Have you ever heard the saying, “Where there’s a will, there’s a way?”
This idiom is the perfect way to describe grit.
Grit is a quality that can help you achieve your goals. It’s not about being talented or lucky—it’s about having a passion for your goals and persevering through the tough times.
If you have grit, you don’t give up easily. You might fall down or make mistakes, but you get back up and keep trying. You might not be the best at everything, but you keep working hard and never give up.
If you have a lot of grit, it means that you are committed to your goals and will continue to pursue them even when times are tough.
In general, we all have some amount of grit. However, some people have developed more grit than others. Our personal life experiences, and how we handle them, are one factor that contributes to the amount of grit we develop.
How is Grit Different From Resilience?
Grit and resilience are often used interchangeably, but they are different concepts.
Grit is about sustained pursuit of your goals over a long period of time, even when things are tough. It’s about putting effort into your goals day in and day out, for months or years at a time. It’s about having a passion for what you’re doing and not giving up.
Resilience is the ability to recover from setbacks. It’s about being able to recover from difficulties and continue on with your life. It’s about bouncing back after you’ve been knocked down.

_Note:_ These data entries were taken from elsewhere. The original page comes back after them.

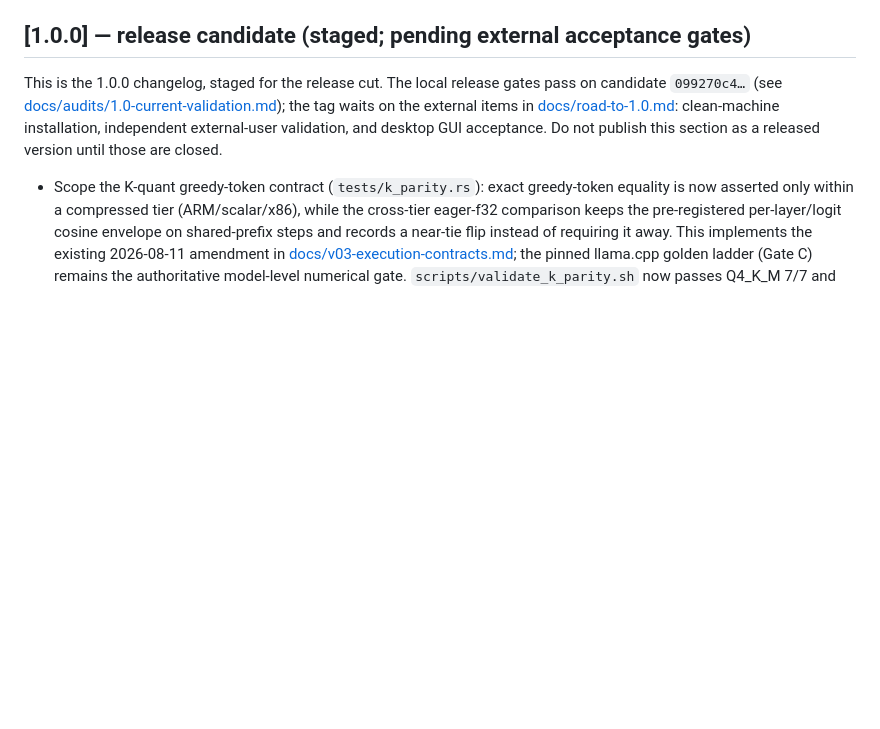
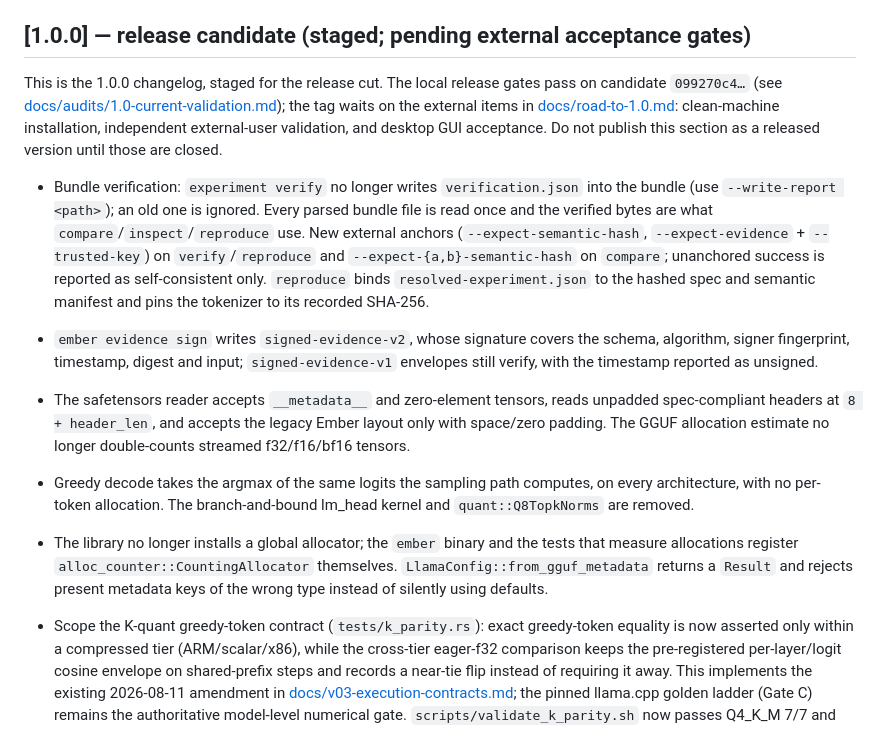
Before and after one commit to voidwest/ember, a Markdown page: CHANGELOG.md, the part around the change. GitHub-like rendering; blank space fills up the shorter version.

Commit message:
docs(changelog): record the verification, evidence and engine changes
Co-Authored-By: Claude Opus 5.5 <noreply@anthropic.com>

```diff
--- a/CHANGELOG.md
+++ b/CHANGELOG.md
@@ -18,6 +18,31 @@ the tag waits on the external items in
 [docs/road-to-1.0.md](docs/road-to-1.0.md): clean-machine installation,
 independent external-user validation, and desktop GUI acceptance. Do not
 publish this section as a released version until those are closed.
+
+- Bundle verification: `experiment verify` no longer writes
+  `verification.json` into the bundle (use `--write-report <path>`); an old
+  one is ignored. Every parsed bundle file is read once and the verified bytes
+  are what `compare`/`inspect`/`reproduce` use. New external anchors
+  (`--expect-semantic-hash`, `--expect-evidence` + `--trusted-key`) on
+  `verify`/`reproduce` and `--expect-{a,b}-semantic-hash` on `compare`;
+  unanchored success is reported as self-consistent only. `reproduce` binds
+  `resolved-experiment.json` to the hashed spec and semantic manifest and pins
+  the tokenizer to its recorded SHA-256.
+- `ember evidence sign` writes `signed-evidence-v2`, whose signature covers
+  the schema, algorithm, signer fingerprint, timestamp, digest and input;
+  `signed-evidence-v1` envelopes still verify, with the timestamp reported as
+  unsigned.
+- The safetensors reader accepts `__metadata__` and zero-element tensors,
+  reads unpadded spec-compliant headers at `8 + header_len`, and accepts the
+  legacy Ember layout only with space/zero padding. The GGUF allocation
+  estimate no longer double-counts streamed f32/f16/bf16 tensors.
+- Greedy decode takes the argmax of the same logits the sampling path
+  computes, on every architecture, with no per-token allocation. The
+  branch-and-bound lm_head kernel and `quant::Q8TopkNorms` are removed.
+- The library no longer installs a global allocator; the `ember` binary and
+  the tests that measure allocations register `alloc_counter::CountingAllocator`
+  themselves. `LlamaConfig::from_gguf_metadata` returns a `Result` and rejects
+  present metadata keys of the wrong type instead of silently using defaults.
 
 - Scope the K-quant greedy-token contract (`tests/k_parity.rs`): exact greedy-token
   equality is now asserted only within a compressed tier (ARM/scalar/x86), while
```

Ideally, you want to develop both grit and resilience—then you can pursue your goals passionately and also recover quickly from any setbacks you face.
Grit is an important factor in resilience, and resilience is important to being gritty, but they are not the same thing.
While they are closely linked, there are other factors that contribute to resilience besides grit, such as personality traits, having a support system, having a positive outlook, and having coping mechanisms in place.
Can You Have “Too Much” Grit?
It’s important to find a balance between having grit and being open to new ideas. If you are too rigid in your thinking, you might miss out on opportunities.
In theory, if you are so focused on your goals that you become inflexible and unwilling to adapt, then you might not be as successful as you could be.
However, in reality, possessing “too much” grit is a relatively rare occurrence—and those who have extremely high grit tend to achieve high degrees of success.
Real Life Examples of Grit
Grit is an important quality for anyone who wants to achieve their goals. Here are some examples of grit in action:
- An athlete who keeps practicing and competing even after they have lost numerous games in a row.
- A business owner who keeps going and trying new things even after several failures
- An older, nontraditional student who works extra hard, learns to use new technology, studies every day, and never misses a class in order to earn a diploma or certification.
These people have a passion for their goals and persevere even when things are tough. They don’t give up easily. They might make mistakes—but they learn from them and keep going.
In coaching, we often talk about the importance of mindset and attitude. Grit is a perfect example of why those things are so important.
Grit is the quality that allows you to keep going even when things are tough. It’s what allows you to pursue your goals even when you face setbacks.
If you want to achieve your goals, you need grit. You need to be passionate about your goals and committed to seeing them through, even when things are tough.
So ask yourself: Do you have grit? Are you committed to your goals? Are you willing to do whatever it takes to achieve them?
I hope that this article has helped you better understand grit and the part it plays in helping us achieve our biggest goals. I’ll leave you with this quote:
“Being gritty doesn’t mean not showing pain or pretending everything is O.K. In fact, when you look at healthy and successful and giving people, they are extraordinarily meta-cognitive. They’re able to say things like, ‘Dude, I totally lost my temper this morning.’ That ability to reflect on yourself is signature to grit.”